About an hour in it was time to shove off in opposite directions. We still had many miles to go to arrive at Santa Clause for the night. It was much longer than I remembered to get there. We were a steady train on a mission to end our trek for the day. I knew Santa Clause had a great water source in which to take a Philmont shower (my bandanna, bowl, and camp suds).
Through the recovering forest of the fire of 2002.
Today’s trek would prove to be our longest. Seemed like we would never make it to Santa Clause.
Finally arriving at Santa Clause. Despite the long day we seem to have arrived early beating many other crews and especially our sister crew whom we have not seen all day. The boys immediately got to work setting camp and cooking. We were hungry.
The hungry birds in the nest.
Commonly referred to as a yard sale.
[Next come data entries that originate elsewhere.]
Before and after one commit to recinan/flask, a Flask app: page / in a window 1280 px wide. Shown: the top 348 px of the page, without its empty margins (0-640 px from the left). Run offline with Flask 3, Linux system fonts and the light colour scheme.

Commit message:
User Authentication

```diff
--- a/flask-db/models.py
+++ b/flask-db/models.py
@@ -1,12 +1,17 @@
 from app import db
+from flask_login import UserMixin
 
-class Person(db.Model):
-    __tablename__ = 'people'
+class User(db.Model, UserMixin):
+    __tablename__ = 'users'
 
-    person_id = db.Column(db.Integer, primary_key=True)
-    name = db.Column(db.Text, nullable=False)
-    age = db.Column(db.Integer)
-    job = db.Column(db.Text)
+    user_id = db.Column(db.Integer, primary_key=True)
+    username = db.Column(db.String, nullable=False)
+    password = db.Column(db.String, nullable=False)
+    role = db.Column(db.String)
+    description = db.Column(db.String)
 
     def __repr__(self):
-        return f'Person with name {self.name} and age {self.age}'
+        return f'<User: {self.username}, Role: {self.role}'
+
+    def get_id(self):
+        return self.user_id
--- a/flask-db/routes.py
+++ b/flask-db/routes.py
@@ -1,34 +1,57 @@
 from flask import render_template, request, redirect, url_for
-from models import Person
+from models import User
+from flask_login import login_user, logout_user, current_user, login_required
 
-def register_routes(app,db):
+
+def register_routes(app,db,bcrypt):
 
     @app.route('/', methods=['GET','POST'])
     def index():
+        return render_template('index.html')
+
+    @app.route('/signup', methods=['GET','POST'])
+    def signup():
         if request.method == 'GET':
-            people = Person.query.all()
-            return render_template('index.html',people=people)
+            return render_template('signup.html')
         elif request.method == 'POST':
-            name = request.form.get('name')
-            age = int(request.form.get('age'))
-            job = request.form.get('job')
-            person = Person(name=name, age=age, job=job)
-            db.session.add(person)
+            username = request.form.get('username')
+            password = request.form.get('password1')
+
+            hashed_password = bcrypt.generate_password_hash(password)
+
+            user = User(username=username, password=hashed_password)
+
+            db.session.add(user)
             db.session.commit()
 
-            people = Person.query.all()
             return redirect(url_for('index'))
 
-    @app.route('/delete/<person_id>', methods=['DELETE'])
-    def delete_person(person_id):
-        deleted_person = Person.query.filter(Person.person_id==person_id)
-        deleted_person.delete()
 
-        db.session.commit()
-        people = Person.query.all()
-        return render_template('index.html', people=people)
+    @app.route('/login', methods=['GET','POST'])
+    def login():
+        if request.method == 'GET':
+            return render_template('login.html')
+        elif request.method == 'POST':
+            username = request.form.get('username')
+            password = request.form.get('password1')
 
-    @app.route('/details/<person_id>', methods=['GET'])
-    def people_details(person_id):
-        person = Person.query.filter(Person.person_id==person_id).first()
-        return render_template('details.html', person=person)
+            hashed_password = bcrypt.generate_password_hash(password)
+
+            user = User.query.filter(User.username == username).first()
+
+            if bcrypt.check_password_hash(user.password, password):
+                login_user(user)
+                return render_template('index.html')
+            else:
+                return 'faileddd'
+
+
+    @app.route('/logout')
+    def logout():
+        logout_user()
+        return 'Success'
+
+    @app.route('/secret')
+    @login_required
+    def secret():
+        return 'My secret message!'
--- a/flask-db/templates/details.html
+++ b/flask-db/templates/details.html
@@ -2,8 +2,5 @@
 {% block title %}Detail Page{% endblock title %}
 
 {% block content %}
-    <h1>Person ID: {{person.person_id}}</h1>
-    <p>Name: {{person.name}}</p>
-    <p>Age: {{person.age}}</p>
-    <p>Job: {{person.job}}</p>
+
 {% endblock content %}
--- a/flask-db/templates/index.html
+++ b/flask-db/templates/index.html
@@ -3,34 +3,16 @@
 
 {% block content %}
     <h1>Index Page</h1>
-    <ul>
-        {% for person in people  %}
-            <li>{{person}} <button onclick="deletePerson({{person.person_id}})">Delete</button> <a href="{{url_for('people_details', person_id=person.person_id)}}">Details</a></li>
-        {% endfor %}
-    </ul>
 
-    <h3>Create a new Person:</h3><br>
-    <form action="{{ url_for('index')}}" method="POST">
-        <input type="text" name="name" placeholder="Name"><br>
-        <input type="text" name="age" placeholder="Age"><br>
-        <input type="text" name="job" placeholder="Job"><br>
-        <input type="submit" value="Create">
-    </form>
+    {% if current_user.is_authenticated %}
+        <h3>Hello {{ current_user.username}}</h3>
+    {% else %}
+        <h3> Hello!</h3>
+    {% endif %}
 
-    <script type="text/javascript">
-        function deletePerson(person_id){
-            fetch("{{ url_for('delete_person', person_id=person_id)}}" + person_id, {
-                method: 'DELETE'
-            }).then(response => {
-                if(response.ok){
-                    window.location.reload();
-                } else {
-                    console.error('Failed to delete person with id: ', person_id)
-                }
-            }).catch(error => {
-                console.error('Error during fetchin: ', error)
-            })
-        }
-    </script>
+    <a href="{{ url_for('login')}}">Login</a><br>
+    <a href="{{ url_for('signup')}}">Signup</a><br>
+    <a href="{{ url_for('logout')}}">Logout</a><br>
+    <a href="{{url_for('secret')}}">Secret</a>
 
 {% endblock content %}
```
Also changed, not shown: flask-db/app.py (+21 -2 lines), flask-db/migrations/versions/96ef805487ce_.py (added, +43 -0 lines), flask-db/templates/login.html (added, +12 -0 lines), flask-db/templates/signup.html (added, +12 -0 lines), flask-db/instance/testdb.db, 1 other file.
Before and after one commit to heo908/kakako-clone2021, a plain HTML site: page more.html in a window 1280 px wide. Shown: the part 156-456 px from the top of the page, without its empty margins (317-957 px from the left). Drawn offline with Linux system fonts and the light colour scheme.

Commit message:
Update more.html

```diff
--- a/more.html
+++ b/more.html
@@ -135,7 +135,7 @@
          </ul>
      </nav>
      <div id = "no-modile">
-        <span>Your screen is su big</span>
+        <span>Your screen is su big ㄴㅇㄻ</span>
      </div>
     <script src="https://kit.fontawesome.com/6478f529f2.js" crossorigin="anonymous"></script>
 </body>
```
There is always one Scout who comes into camp and rips apart his pack where it remains until nightfall. Don’t want any mini-bears getting into your stuff.
Thomas our cook, hard at work. Many mouths to feed. Looks like turkey and stuffing tonight; a Philmont favorite.
Water boy Nick and dad. Can never have too much purified water.
Iggy and his 12 day shirt finally showing some wear.
Just 3 more nights after this one and then base camp.
“It’s a beautiful cool and breezy evening in Santa Clause. Baldy is now way off in the distance. It is quite amazing to think we were on it’s summit just yesterday. We did manage to get here early and are now watching other crews slink in one after the other. After 2 tough days the weather is excellent and the boys are having fun chilling around the cook ring. Aidan is now catching us up on a weeks worth of Leave No Trace Discussion he has procrastinated on. He is very humorous. We may be here for a while. Ignacio leads us in Devotionals each night as the boys work towards their Duty to God Patch. He does a great job. Tonight’s dinner was the best yet, turkey with stuffing. Nick continues to purify water and fill bottle after bottle never wavering or complaining. Daniel has been an excellent navigator checking his map at every fork. We haven’t been lost yet, except for maybe that 100 yard stretch heading into Baldy town.
I8:45 and I’m now back in my cozy tent for the night. I am watching the last of the setting sun. We saw our fellow crew from Memphis just get in. We have been here for hours. Its hard not to feel bad for them. They don’t look very good and are carrying way too much stuff. They are all very nice. One adviser has a GPS tracker on his shoulder and has a much more accurate reading than we do on our travels. Today’s travel was not 9 miles, but 12! No wonder we were exhausted. The temperature tonight is far more pleasurable than the last two in Copper Park. Sleep will be great and I am looking forward to it. We are off to Visto Grande tomorrow down near the Cimarron River and working a Service project on the way.”